▶ _Your task_
Across these entries, count the lines holding the string "shortcut"; the number is the whole answer.

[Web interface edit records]
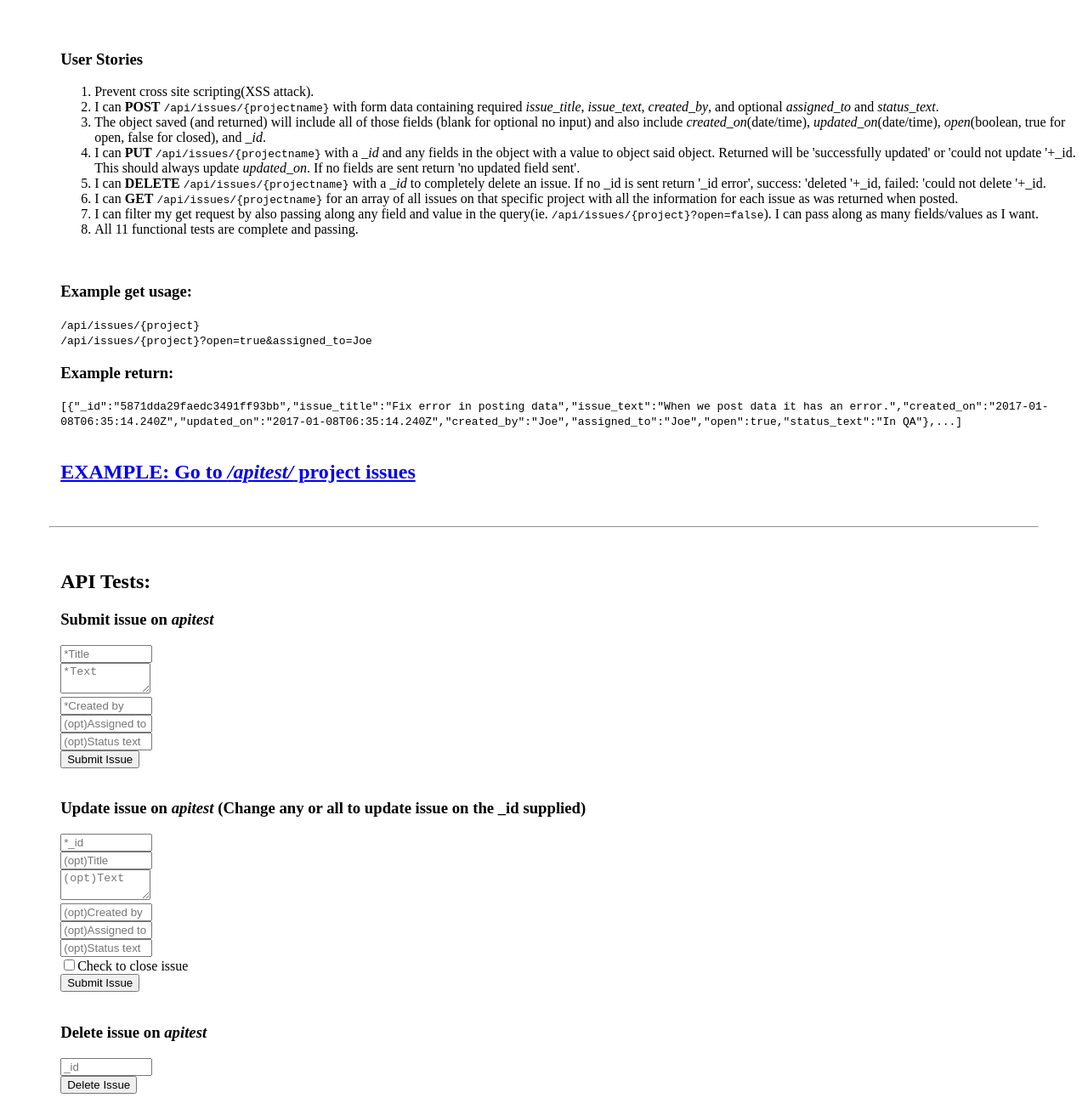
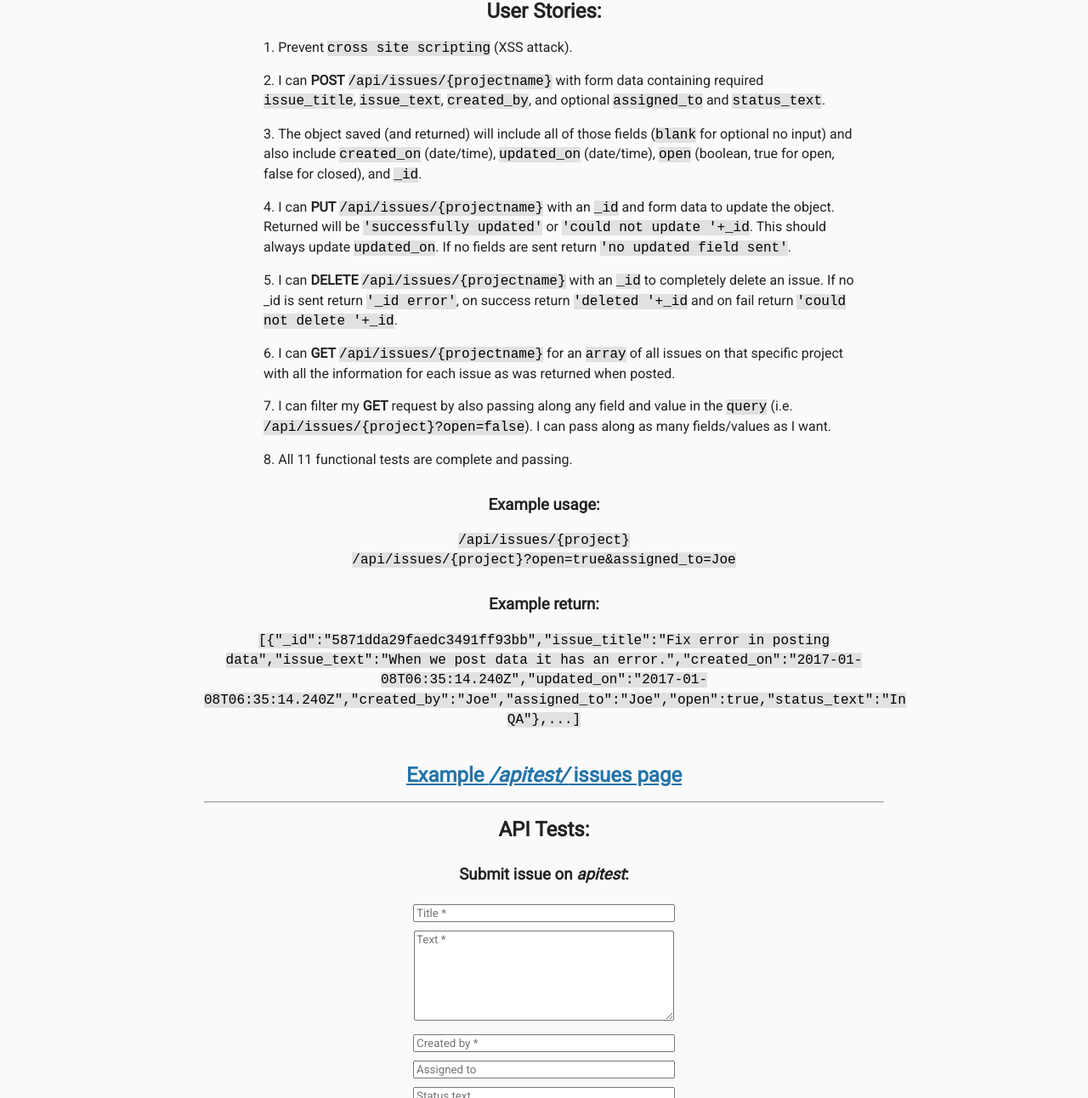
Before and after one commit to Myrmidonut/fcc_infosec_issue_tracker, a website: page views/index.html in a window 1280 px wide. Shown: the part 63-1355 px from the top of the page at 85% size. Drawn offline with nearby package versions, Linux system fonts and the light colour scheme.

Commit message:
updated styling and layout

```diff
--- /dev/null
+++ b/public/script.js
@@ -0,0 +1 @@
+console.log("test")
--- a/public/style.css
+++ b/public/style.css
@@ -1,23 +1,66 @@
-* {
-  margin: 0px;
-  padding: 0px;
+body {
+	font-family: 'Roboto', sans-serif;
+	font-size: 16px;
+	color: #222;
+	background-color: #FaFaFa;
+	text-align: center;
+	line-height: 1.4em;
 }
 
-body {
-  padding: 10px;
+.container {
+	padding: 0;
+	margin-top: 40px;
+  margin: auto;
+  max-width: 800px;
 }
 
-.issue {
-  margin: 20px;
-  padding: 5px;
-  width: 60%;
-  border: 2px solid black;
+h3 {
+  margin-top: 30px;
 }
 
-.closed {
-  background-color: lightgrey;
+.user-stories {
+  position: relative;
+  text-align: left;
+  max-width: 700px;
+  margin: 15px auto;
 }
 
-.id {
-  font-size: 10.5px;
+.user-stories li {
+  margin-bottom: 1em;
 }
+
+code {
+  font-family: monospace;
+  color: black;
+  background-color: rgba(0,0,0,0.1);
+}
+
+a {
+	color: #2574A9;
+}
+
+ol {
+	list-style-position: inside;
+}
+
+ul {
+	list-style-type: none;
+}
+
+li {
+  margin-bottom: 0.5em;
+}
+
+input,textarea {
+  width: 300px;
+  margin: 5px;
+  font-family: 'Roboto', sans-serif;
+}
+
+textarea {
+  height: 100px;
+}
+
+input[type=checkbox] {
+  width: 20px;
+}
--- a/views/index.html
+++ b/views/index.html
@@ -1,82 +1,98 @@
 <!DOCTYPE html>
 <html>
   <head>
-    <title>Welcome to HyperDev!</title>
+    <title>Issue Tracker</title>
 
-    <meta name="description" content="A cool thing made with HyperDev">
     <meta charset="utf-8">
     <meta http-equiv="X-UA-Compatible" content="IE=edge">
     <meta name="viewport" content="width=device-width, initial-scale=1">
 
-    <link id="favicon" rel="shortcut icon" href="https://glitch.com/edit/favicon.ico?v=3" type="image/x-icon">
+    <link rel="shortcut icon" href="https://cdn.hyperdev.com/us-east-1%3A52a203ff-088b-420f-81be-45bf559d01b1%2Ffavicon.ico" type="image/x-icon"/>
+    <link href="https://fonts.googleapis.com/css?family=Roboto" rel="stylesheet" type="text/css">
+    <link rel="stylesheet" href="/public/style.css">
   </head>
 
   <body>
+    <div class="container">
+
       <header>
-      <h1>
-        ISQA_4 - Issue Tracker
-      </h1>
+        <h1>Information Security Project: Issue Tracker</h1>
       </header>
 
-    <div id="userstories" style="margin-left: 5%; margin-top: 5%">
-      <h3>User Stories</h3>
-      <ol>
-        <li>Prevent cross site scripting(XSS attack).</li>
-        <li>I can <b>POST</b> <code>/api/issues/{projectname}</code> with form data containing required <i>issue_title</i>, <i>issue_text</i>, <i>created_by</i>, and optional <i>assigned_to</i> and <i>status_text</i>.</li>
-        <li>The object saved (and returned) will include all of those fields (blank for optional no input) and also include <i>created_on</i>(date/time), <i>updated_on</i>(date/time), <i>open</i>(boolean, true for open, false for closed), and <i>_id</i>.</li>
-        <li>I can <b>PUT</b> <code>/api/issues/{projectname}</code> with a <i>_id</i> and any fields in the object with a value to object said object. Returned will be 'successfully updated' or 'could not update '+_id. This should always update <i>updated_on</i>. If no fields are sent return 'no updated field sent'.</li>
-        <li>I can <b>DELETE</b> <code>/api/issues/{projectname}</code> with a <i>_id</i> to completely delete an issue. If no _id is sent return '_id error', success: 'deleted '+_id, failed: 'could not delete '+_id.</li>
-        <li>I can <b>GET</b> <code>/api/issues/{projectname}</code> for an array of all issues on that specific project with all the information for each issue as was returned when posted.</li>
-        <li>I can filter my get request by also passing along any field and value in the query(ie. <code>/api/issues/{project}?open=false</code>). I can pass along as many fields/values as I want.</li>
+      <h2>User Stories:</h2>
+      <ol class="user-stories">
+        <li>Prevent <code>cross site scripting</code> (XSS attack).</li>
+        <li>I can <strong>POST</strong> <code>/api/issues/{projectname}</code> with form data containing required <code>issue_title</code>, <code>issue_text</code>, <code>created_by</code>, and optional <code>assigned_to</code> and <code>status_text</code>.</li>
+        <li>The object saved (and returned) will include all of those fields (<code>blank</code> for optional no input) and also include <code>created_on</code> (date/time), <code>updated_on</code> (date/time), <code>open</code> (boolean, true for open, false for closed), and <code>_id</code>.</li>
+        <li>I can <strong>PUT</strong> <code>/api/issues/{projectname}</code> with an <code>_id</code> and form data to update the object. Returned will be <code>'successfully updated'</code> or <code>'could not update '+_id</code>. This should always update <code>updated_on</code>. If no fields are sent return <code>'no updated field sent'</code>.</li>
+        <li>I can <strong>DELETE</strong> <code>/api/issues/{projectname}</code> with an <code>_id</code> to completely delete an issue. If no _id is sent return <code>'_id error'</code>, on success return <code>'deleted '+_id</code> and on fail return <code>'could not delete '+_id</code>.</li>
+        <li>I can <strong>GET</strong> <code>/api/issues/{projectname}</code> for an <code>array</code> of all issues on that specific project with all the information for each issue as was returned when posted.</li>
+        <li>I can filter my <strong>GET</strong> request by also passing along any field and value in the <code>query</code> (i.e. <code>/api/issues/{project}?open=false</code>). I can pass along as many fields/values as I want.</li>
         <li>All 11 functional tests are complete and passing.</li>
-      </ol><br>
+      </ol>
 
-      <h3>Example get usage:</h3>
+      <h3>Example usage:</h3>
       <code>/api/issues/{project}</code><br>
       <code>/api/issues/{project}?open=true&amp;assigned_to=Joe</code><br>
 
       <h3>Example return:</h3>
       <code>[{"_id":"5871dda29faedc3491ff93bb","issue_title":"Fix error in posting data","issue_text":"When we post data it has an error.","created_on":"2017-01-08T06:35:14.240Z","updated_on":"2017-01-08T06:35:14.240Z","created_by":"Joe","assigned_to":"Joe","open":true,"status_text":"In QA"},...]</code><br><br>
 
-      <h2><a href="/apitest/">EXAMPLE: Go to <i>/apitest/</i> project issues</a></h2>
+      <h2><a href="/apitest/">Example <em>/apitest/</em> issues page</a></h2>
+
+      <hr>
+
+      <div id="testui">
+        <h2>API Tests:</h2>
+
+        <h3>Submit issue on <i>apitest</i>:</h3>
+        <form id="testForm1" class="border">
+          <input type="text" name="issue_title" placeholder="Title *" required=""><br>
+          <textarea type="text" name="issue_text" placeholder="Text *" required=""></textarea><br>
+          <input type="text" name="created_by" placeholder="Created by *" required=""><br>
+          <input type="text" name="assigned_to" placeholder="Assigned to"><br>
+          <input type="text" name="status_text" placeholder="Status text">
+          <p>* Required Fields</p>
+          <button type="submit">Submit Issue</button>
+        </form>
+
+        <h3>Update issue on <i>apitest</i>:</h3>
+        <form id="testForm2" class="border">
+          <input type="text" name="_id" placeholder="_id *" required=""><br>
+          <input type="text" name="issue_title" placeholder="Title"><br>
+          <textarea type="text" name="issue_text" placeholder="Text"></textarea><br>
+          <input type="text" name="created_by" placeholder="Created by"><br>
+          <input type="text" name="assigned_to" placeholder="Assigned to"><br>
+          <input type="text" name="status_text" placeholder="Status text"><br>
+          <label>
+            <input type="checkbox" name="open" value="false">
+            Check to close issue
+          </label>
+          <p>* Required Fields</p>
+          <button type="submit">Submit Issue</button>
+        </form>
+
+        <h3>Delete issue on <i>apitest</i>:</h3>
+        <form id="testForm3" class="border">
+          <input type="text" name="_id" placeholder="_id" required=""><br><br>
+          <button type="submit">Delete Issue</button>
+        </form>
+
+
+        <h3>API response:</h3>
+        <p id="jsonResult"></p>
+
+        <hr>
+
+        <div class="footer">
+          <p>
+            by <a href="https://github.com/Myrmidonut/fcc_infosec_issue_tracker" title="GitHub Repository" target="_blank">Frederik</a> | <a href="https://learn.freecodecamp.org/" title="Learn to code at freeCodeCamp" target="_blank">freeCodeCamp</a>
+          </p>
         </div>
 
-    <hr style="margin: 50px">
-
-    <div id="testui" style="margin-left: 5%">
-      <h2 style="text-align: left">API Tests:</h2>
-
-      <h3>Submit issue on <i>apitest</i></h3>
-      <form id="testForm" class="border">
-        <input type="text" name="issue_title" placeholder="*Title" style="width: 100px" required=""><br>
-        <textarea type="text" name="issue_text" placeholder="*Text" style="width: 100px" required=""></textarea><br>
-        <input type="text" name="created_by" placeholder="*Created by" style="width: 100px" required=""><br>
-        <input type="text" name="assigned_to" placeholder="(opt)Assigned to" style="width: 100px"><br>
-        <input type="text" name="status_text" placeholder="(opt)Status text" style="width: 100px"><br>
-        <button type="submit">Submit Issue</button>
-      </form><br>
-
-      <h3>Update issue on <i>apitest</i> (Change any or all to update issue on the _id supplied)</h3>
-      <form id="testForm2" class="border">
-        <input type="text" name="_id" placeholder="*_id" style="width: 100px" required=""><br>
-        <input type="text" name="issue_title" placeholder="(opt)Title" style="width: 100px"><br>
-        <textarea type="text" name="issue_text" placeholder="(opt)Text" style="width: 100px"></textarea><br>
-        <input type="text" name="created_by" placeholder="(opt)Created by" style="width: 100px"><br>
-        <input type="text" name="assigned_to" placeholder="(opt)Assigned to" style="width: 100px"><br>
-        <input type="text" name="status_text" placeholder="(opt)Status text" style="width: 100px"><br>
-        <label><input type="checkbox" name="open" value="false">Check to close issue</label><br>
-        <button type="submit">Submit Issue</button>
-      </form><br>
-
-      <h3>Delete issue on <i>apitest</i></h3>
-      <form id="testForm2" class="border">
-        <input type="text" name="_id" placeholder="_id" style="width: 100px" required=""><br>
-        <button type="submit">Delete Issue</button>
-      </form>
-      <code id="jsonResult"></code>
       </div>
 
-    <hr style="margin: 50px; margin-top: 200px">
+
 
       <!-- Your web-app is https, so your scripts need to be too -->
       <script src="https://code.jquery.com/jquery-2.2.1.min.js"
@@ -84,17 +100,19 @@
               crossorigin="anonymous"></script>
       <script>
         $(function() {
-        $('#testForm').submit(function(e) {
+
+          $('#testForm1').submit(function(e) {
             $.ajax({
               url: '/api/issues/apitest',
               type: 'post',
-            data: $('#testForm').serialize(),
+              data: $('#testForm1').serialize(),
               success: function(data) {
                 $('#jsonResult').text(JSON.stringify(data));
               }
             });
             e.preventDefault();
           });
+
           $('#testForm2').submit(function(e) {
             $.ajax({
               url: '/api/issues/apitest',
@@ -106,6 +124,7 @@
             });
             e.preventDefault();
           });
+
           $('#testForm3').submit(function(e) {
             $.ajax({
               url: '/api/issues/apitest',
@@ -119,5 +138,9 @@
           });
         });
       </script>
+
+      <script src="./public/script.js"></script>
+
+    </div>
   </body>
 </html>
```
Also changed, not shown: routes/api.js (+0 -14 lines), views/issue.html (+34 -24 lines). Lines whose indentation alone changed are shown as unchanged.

▶ _Result of the exercise_
2